Genre fiction also plays with this idea of North. The Island of Sheep, the concluding novel in John Buchan's Richard Hannay cycle, presents the "Norlands" (presumably the Faroes or, at a push, Spitzbergen) as a place beyond the law in which ancient blood feuds still count. For M.R. James, the forests of Sweden were where one could go to awaken an ancient malevolence (see "Count Magnus", one of James' bleakest little numbers).

Last week I came across a novel which resolved many of my PhD issues- the representability of war, and the representation of loss as space- with Davidson's theme. Eric Linklater's The Dark of Summer ranges from the Faroes to Alamein, but is spiritually anchored to the various groups of islands off Scotland and Scandinavia. Its narrative engine (which is in some ways a MacGuffin) is driven by a plot supposedly operating under the aegis of Vidkun Quisling (Hitler's puppet leader in Norway) to ferment rebellion along the length of the Atlantic fringe and bring the Bretons, the Irish, the Hebrideans, Orcadians, Shetlanders and Faroese to the Axis cause. This is intercut- in a manner slightly reminiscent of W.G. Sebald- with the story of an 18th century feud between Shetland landowners, a descendant of whom is Quisling's ear in Lerwick and whose daughter eventually marries the spycatcher narrator.

Where The Dark of Summer corroborates Davidson's thesis is in its understatedness. Plot events are frequently played "off screen", such as in the case of the summary execution of the narrator's brother at Dunkirk which is never directly represented but always imagined. When this is not the case- such as when the narrator discovers a spy frozen to death in the outhouse of a shady Faroese poet- there is an absence of histrionics. The reader is constantly reminded that the narrator, like the protagonist of Insomnia, is operating in an exhausted condition at the absolute limit of his mental and physical faculties. Moreover, there is an ill-masked cynicism towards the postwar world which does not appear to be entirely confined to the narrator: this, in a way, is a novel about tiredness. One does not locate any centre other than a half-objectified "North" whose physical properties, as in Woolf, oscillate between tangible at-handness and ethereality. The novel is fascinated with both cultural and biological memory, with racial generalisation and with the preservability of historical identities: tellingly, it begins with the discovery of a 200 year-old corpse in a peat bog.

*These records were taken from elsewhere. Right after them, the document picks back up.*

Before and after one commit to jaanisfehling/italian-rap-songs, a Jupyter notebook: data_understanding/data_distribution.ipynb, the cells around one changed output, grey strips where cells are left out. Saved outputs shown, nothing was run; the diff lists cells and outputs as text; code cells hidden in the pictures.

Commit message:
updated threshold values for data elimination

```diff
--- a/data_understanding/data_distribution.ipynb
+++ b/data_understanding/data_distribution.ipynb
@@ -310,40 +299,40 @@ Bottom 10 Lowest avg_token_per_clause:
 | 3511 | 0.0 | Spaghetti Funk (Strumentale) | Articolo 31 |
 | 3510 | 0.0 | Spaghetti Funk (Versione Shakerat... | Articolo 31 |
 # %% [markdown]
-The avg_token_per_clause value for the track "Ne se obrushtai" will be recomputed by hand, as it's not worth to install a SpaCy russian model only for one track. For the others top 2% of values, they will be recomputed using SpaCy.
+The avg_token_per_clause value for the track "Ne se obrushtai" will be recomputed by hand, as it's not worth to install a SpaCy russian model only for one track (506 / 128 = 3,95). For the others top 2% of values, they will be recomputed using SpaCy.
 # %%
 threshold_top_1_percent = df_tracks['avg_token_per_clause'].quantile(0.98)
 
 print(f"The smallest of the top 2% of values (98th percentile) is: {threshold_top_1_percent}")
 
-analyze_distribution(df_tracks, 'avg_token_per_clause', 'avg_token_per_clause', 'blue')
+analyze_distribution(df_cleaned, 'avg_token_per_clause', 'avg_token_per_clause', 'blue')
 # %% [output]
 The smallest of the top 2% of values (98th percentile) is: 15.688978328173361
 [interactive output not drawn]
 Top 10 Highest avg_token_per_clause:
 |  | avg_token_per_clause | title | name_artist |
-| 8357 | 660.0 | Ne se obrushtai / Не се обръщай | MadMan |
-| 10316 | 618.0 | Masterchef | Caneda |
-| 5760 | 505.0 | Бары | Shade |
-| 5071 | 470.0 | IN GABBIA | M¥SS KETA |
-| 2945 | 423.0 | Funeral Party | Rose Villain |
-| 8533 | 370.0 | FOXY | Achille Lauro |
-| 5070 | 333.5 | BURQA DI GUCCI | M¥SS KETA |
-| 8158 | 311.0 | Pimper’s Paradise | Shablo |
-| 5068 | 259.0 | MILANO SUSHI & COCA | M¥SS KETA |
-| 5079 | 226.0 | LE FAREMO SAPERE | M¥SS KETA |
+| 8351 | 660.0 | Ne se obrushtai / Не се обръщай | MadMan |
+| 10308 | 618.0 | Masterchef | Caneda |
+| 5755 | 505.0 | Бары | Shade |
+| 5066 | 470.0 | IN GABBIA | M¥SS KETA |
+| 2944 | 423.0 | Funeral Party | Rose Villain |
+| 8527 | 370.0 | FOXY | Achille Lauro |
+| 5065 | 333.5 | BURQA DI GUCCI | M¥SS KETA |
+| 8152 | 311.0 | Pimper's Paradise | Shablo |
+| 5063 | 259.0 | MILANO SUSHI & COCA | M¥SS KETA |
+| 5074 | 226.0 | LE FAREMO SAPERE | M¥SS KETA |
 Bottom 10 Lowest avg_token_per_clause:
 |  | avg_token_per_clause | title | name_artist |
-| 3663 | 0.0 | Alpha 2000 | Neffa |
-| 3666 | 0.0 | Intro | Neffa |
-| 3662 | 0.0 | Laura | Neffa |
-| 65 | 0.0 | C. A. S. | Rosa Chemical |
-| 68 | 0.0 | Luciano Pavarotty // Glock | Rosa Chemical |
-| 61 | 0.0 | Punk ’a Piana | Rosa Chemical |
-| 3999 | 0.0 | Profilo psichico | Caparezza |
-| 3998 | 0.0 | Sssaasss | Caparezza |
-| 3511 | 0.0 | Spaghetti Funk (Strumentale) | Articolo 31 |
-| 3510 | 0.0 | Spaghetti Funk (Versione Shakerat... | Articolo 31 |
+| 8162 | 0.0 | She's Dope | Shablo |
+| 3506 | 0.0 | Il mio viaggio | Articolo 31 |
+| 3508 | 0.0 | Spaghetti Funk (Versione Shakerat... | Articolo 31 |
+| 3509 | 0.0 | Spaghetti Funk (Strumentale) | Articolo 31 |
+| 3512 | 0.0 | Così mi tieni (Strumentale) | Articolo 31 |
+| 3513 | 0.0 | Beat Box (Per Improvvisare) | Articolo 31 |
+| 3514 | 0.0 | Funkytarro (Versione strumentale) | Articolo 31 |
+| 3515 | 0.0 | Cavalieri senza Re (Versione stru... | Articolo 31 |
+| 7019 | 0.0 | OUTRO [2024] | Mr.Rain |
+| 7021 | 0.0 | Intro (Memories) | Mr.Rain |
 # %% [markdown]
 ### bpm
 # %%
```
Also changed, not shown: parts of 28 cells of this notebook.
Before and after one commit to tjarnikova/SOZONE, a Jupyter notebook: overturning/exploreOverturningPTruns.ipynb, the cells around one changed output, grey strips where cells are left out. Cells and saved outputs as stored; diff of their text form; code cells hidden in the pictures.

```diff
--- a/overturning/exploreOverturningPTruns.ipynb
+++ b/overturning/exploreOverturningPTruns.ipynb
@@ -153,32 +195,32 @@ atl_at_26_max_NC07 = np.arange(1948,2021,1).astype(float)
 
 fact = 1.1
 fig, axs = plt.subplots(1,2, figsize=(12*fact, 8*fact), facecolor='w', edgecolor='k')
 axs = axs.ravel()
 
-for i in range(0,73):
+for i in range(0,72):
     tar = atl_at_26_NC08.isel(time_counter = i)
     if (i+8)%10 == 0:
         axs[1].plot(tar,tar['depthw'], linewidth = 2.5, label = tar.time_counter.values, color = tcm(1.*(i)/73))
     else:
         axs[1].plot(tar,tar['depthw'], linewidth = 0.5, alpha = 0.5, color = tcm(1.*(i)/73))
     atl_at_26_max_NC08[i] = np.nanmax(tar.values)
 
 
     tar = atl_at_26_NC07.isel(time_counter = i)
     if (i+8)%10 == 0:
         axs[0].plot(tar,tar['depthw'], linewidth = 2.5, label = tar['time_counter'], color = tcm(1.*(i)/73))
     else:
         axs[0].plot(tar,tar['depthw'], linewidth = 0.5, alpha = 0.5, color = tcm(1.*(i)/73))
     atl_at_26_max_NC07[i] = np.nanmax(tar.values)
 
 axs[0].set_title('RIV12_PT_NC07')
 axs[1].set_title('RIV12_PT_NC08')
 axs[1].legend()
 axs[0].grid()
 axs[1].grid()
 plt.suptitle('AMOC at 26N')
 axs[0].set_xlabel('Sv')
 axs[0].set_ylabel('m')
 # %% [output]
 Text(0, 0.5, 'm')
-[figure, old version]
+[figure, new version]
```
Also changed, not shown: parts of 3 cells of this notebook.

The Dark of Summer, in other words, attempts to sketch notes that differentiate essences from the mythologised absolutes of historical identity. In doing so, it predates the "historiographic metafiction" of Sebald, Ishiguro, Ondaatje et al which has been somewhat predominant in defining the recent literary scene. This alone makes it worth investigation, but it also offers a key to understanding (anglophone) imaginings of North which is in many ways indispensable. It probably belongs somewhere between Louis Macneice's I Crossed the Minch and Erskine Childers' The Riddle of the Sands on the bookshelf and so may be worth reading purely on the basis of the company it keeps.